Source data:
________________________

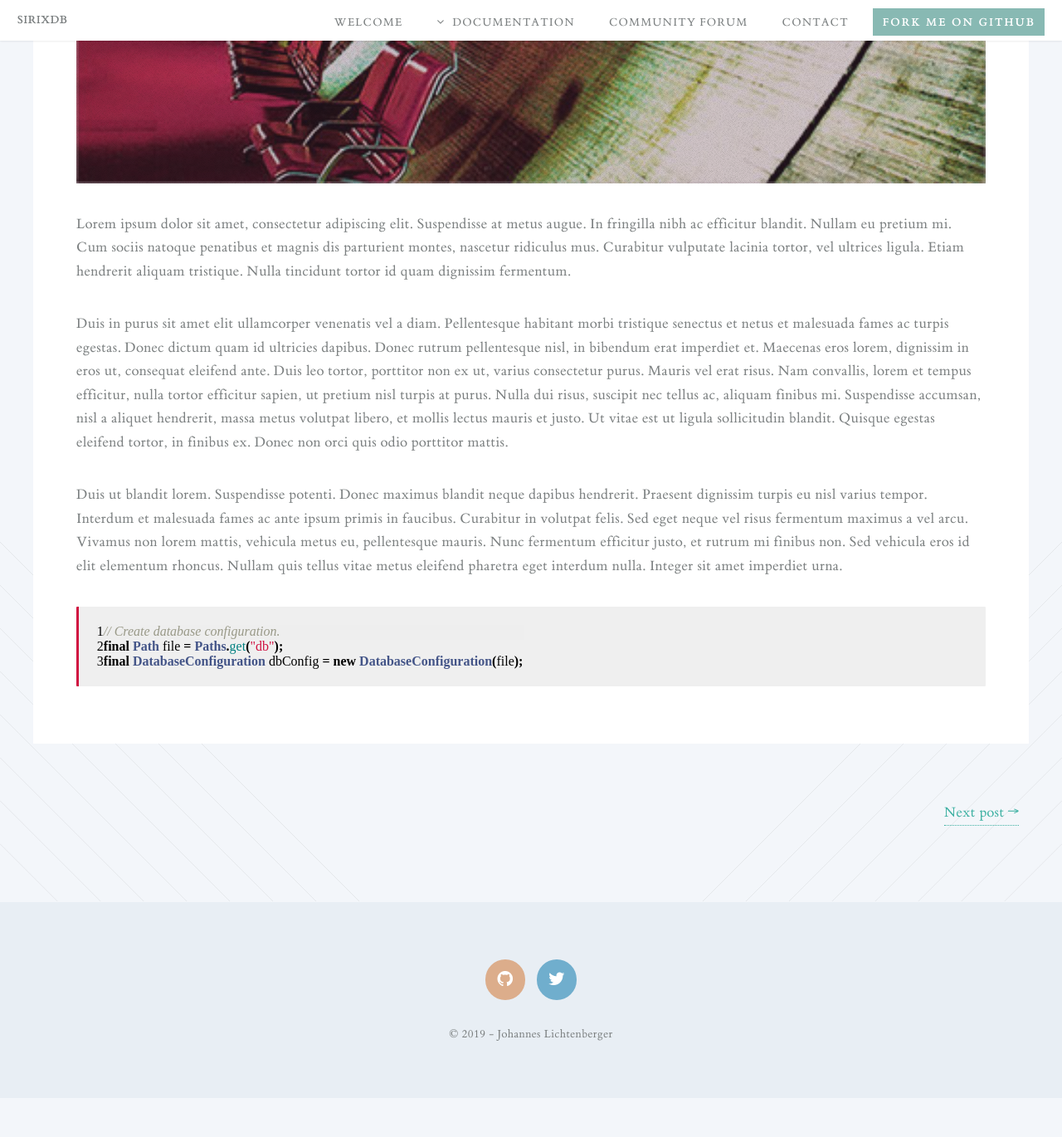
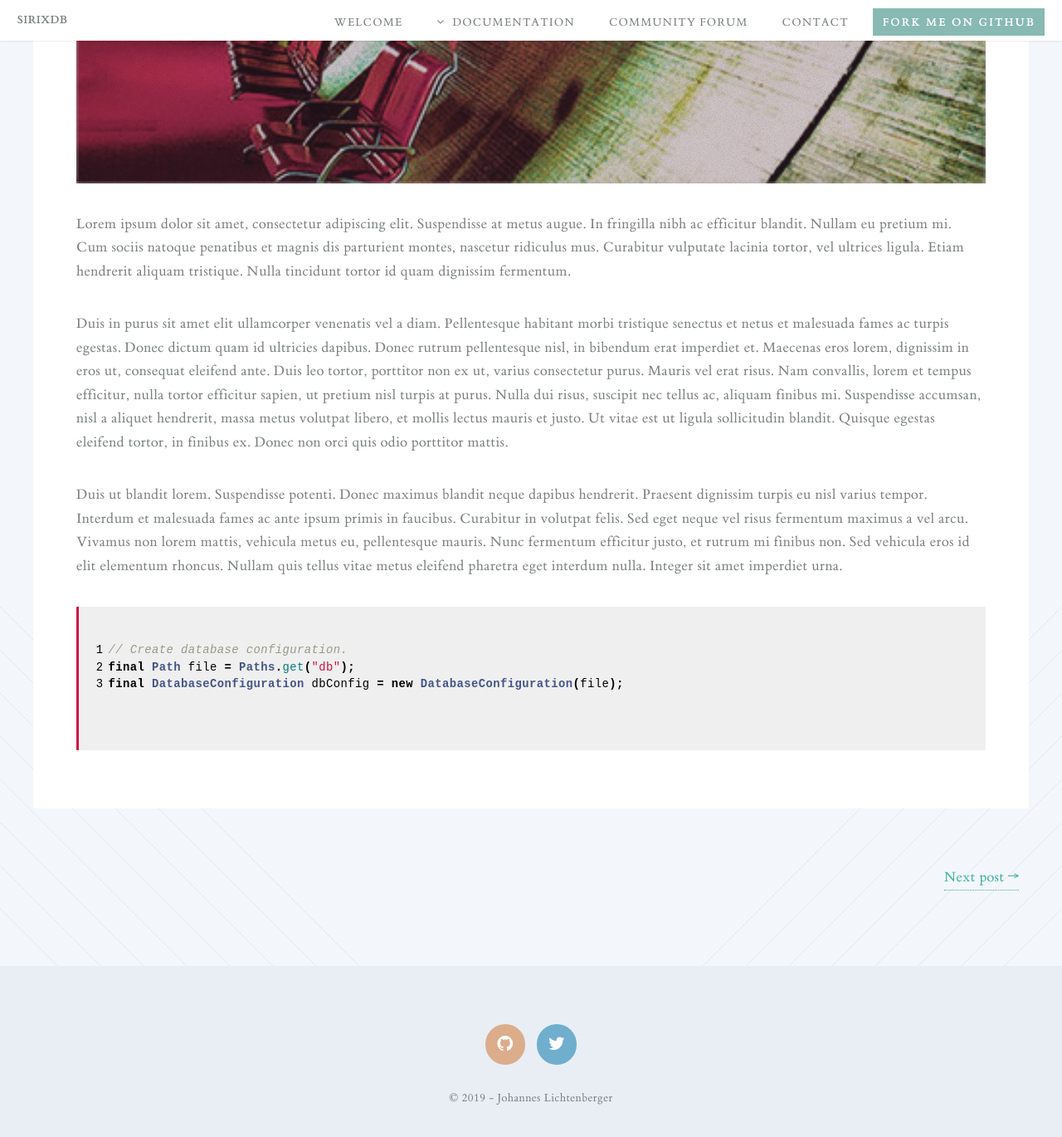
Before and after one commit to sirixdb/sirixdb.github.io, a Jekyll site: the page built from _posts/2014-08-07-first-post.markdown, in a window 1280 px wide and 1400 px high, scrolled down 695 px. Shown: the top 1370 px of the window at 83% size. Built offline with Jekyll 4.4.1, drawn with Linux system fonts in a browser that asks for light colours; before the commit the page ends 2018 px from its top, so only the background shows below that.

Commit message:
Update style.css

```diff
--- a/css/style.css
+++ b/css/style.css
@@ -1143,10 +1143,6 @@
 			width: 5em;
 		}
 
-table.rouge-table {
-  all: initial;
-}
-
 .container {
  margin-left:auto;
  margin-right:auto;
@@ -1210,17 +1206,6 @@
   font-family: monospace;
   border-left: 3px solid #d01040;
   text-align: left;
-  counter-reset: linenumber;
-}
-
-pre.highlight > &:before {
-  content: counter(linenumber, decimal-leading-zero) ". ";
-  counter-increment: linenumber;
-}
-
-pre.highlight > code:not(:only-child)::before {
-  content: counter(linenumber, decimal-leading-zero) ". ";
-  counter-increment: linenumber;
 }
 
 div.content {
```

________________________

## Work required
Collect each line of the entries that has the word "style", copying it in full.

## Response to this task
Update style.css
--- a/css/style.css
+++ b/css/style.css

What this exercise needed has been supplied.